[Opening Supplied records section]

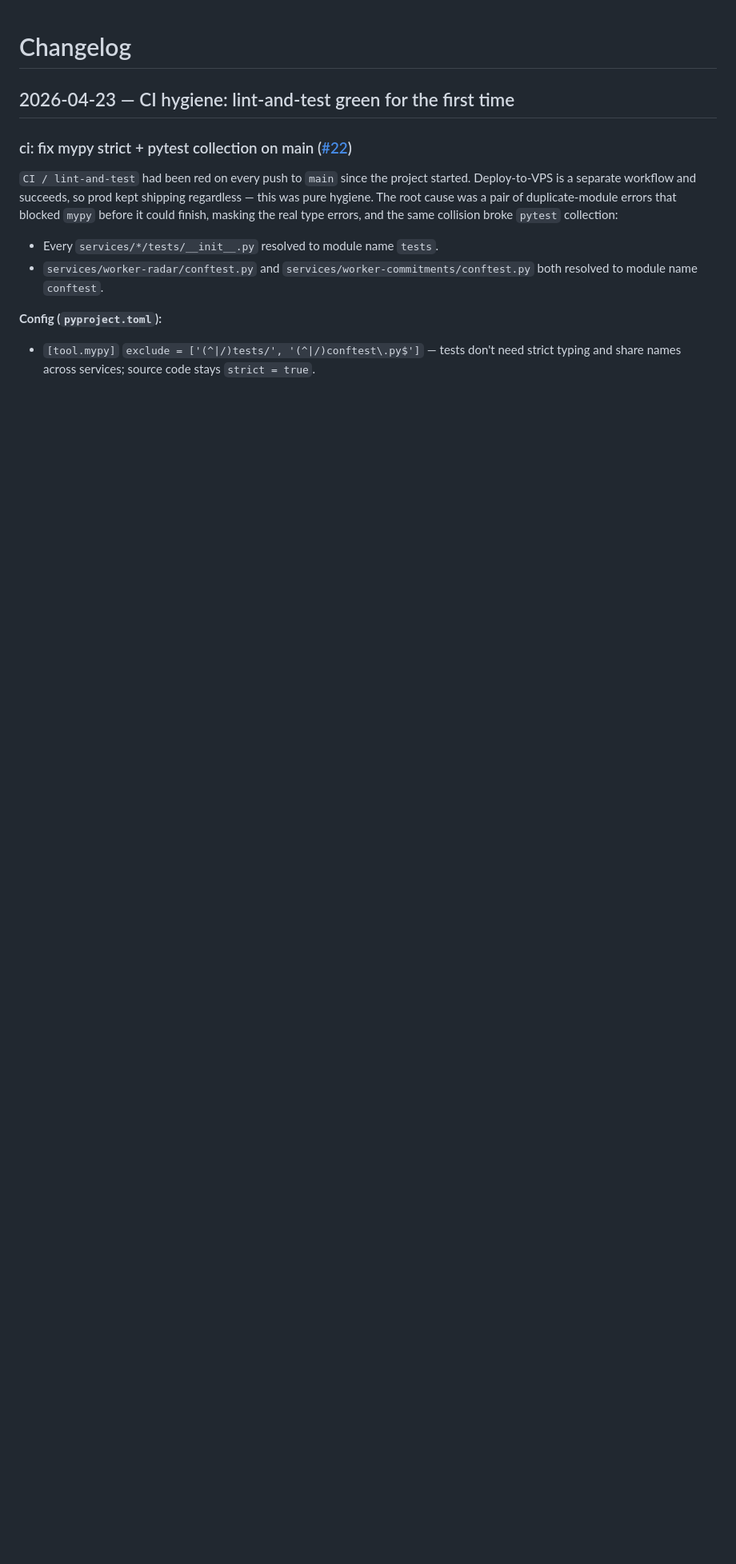
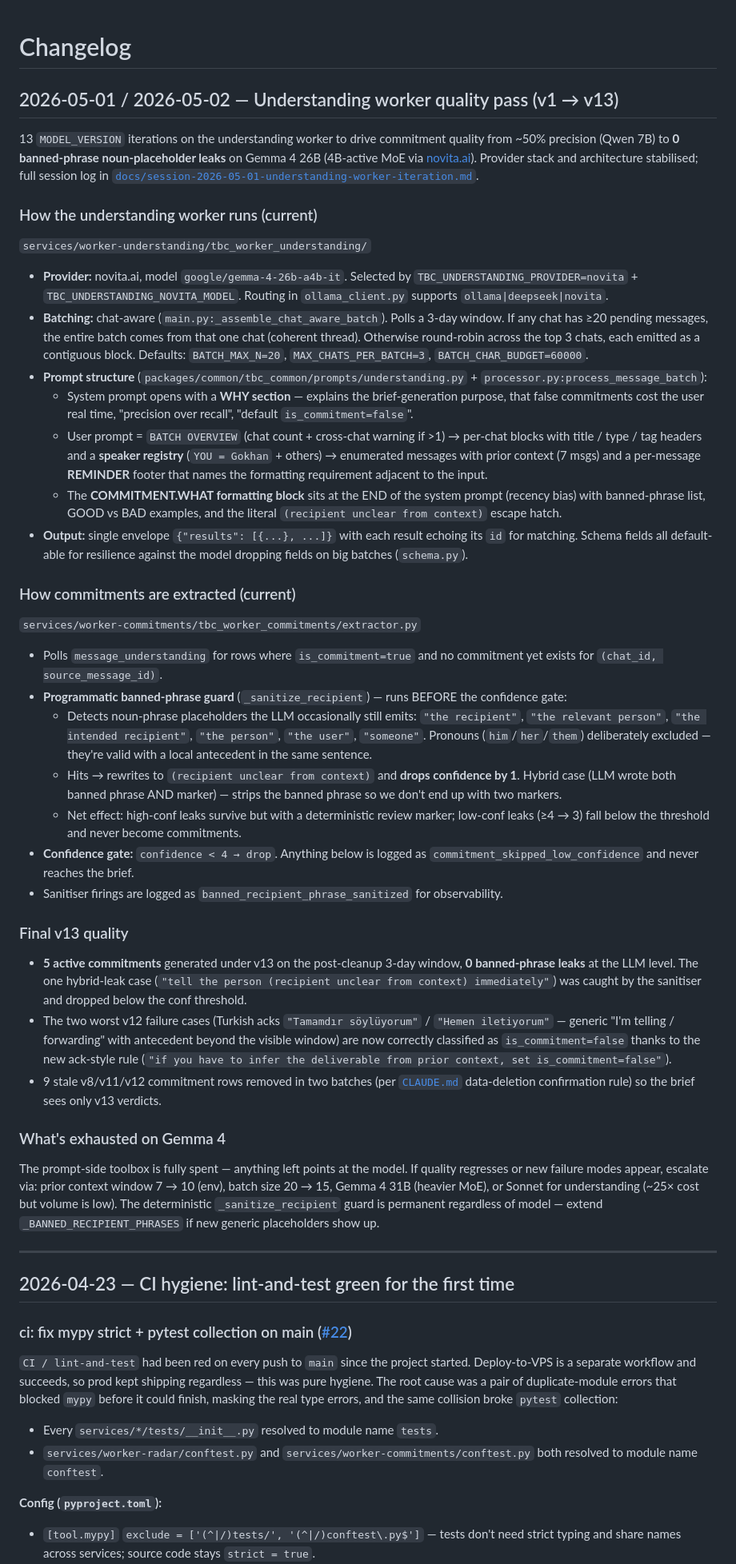
Before and after one commit to gokhanseckin/telegram-brain-claude, a Markdown page: CHANGELOG.md, the part around the change. Shown at 80% size. GitHub-like rendering; blank space fills up the shorter version.

Commit message:
docs(changelog): v1→v13 understanding worker — current state of worker + commitments
Single dated entry summarising the 13-iteration arc that landed v13 in production.
Front-loads the current architecture (chat-aware batching, prompt structure,
banned-phrase guard, conf gate) over the historical play-by-play; the session
log keeps the full diary.

Co-Authored-By: Claude Opus 4.6 <noreply@anthropic.com>

```diff
--- a/CHANGELOG.md
+++ b/CHANGELOG.md
@@ -1,4 +1,44 @@
 # Changelog
+
+## 2026-05-01 / 2026-05-02 — Understanding worker quality pass (v1 → v13)
+
+13 `MODEL_VERSION` iterations on the understanding worker to drive commitment quality from ~50% precision (Qwen 7B) to **0 banned-phrase noun-placeholder leaks** on Gemma 4 26B (4B-active MoE via [novita.ai](https://novita.ai)). Provider stack and architecture stabilised; full session log in [`docs/session-2026-05-01-understanding-worker-iteration.md`](docs/session-2026-05-01-understanding-worker-iteration.md).
+
+### How the understanding worker runs (current)
+
+`services/worker-understanding/tbc_worker_understanding/`
+
+- **Provider:** novita.ai, model `google/gemma-4-26b-a4b-it`. Selected by `TBC_UNDERSTANDING_PROVIDER=novita` + `TBC_UNDERSTANDING_NOVITA_MODEL`. Routing in `ollama_client.py` supports `ollama|deepseek|novita`.
+- **Batching:** chat-aware (`main.py:_assemble_chat_aware_batch`). Polls a 3-day window. If any chat has ≥20 pending messages, the entire batch comes from that one chat (coherent thread). Otherwise round-robin across the top 3 chats, each emitted as a contiguous block. Defaults: `BATCH_MAX_N=20`, `MAX_CHATS_PER_BATCH=3`, `BATCH_CHAR_BUDGET=60000`.
+- **Prompt structure** (`packages/common/tbc_common/prompts/understanding.py` + `processor.py:process_message_batch`):
+  - System prompt opens with a **WHY section** — explains the brief-generation purpose, that false commitments cost the user real time, "precision over recall", "default `is_commitment=false`".
+  - User prompt = `BATCH OVERVIEW` (chat count + cross-chat warning if >1) → per-chat blocks with title / type / tag headers and a **speaker registry** (`YOU = Gokhan` + others) → enumerated messages with prior context (7 msgs) and a per-message **REMINDER** footer that names the formatting requirement adjacent to the input.
+  - The **COMMITMENT.WHAT formatting block** sits at the END of the system prompt (recency bias) with banned-phrase list, GOOD vs BAD examples, and the literal `(recipient unclear from context)` escape hatch.
+- **Output:** single envelope `{"results": [{...}, ...]}` with each result echoing its `id` for matching. Schema fields all default-able for resilience against the model dropping fields on big batches (`schema.py`).
+
+### How commitments are extracted (current)
+
+`services/worker-commitments/tbc_worker_commitments/extractor.py`
+
+- Polls `message_understanding` for rows where `is_commitment=true` and no commitment yet exists for `(chat_id, source_message_id)`.
+- **Programmatic banned-phrase guard** (`_sanitize_recipient`) — runs BEFORE the confidence gate:
+  - Detects noun-phrase placeholders the LLM occasionally still emits: `"the recipient"`, `"the relevant person"`, `"the intended recipient"`, `"the person"`, `"the user"`, `"someone"`. Pronouns (`him`/`her`/`them`) deliberately excluded — they're valid with a local antecedent in the same sentence.
+  - Hits → rewrites to `(recipient unclear from context)` and **drops confidence by 1**. Hybrid case (LLM wrote both banned phrase AND marker) — strips the banned phrase so we don't end up with two markers.
+  - Net effect: high-conf leaks survive but with a deterministic review marker; low-conf leaks (≥4 → 3) fall below the threshold and never become commitments.
+- **Confidence gate:** `confidence < 4 → drop`. Anything below is logged as `commitment_skipped_low_confidence` and never reaches the brief.
+- Sanitiser firings are logged as `banned_recipient_phrase_sanitized` for observability.
+
+### Final v13 quality
+
+- **5 active commitments** generated under v13 on the post-cleanup 3-day window, **0 banned-phrase leaks** at the LLM level. The one hybrid-leak case (`"tell the person (recipient unclear from context) immediately"`) was caught by the sanitiser and dropped below the conf threshold.
+- The two worst v12 failure cases (Turkish acks `"Tamamdır söylüyorum"` / `"Hemen iletiyorum"` — generic "I'm telling / forwarding" with antecedent beyond the visible window) are now correctly classified as `is_commitment=false` thanks to the new ack-style rule (`"if you have to infer the deliverable from prior context, set is_commitment=false"`).
+- 9 stale v8/v11/v12 commitment rows removed in two batches (per [`CLAUDE.md`](CLAUDE.md) data-deletion confirmation rule) so the brief sees only v13 verdicts.
+
+### What's exhausted on Gemma 4
+
+The prompt-side toolbox is fully spent — anything left points at the model. If quality regresses or new failure modes appear, escalate via: prior context window 7 → 10 (env), batch size 20 → 15, Gemma 4 31B (heavier MoE), or Sonnet for understanding (~25× cost but volume is low). The deterministic `_sanitize_recipient` guard is permanent regardless of model — extend `_BANNED_RECIPIENT_PHRASES` if new generic placeholders show up.
+
+---
 
 ## 2026-04-23 — CI hygiene: lint-and-test green for the first time
 
```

[Closing Supplied records section]

The task:
Lines that hold "aware" are the ones to copy, so pick each out from the data.

Response to the exercise:
Front-loads the current architecture (chat-aware batching, prompt structure,
+- **Batching:** chat-aware (`main.py:_assemble_chat_aware_batch`). Polls a 3-day window. If any chat has ≥20 pending messages, the entire batch comes from that one chat (coherent thread). Otherwise round-robin across the top 3 chats, each emitted as a contiguous block. Defaults: `BATCH_MAX_N=20`, `MAX_CHATS_PER_BATCH=3`, `BATCH_CHAR_BUDGET=60000`.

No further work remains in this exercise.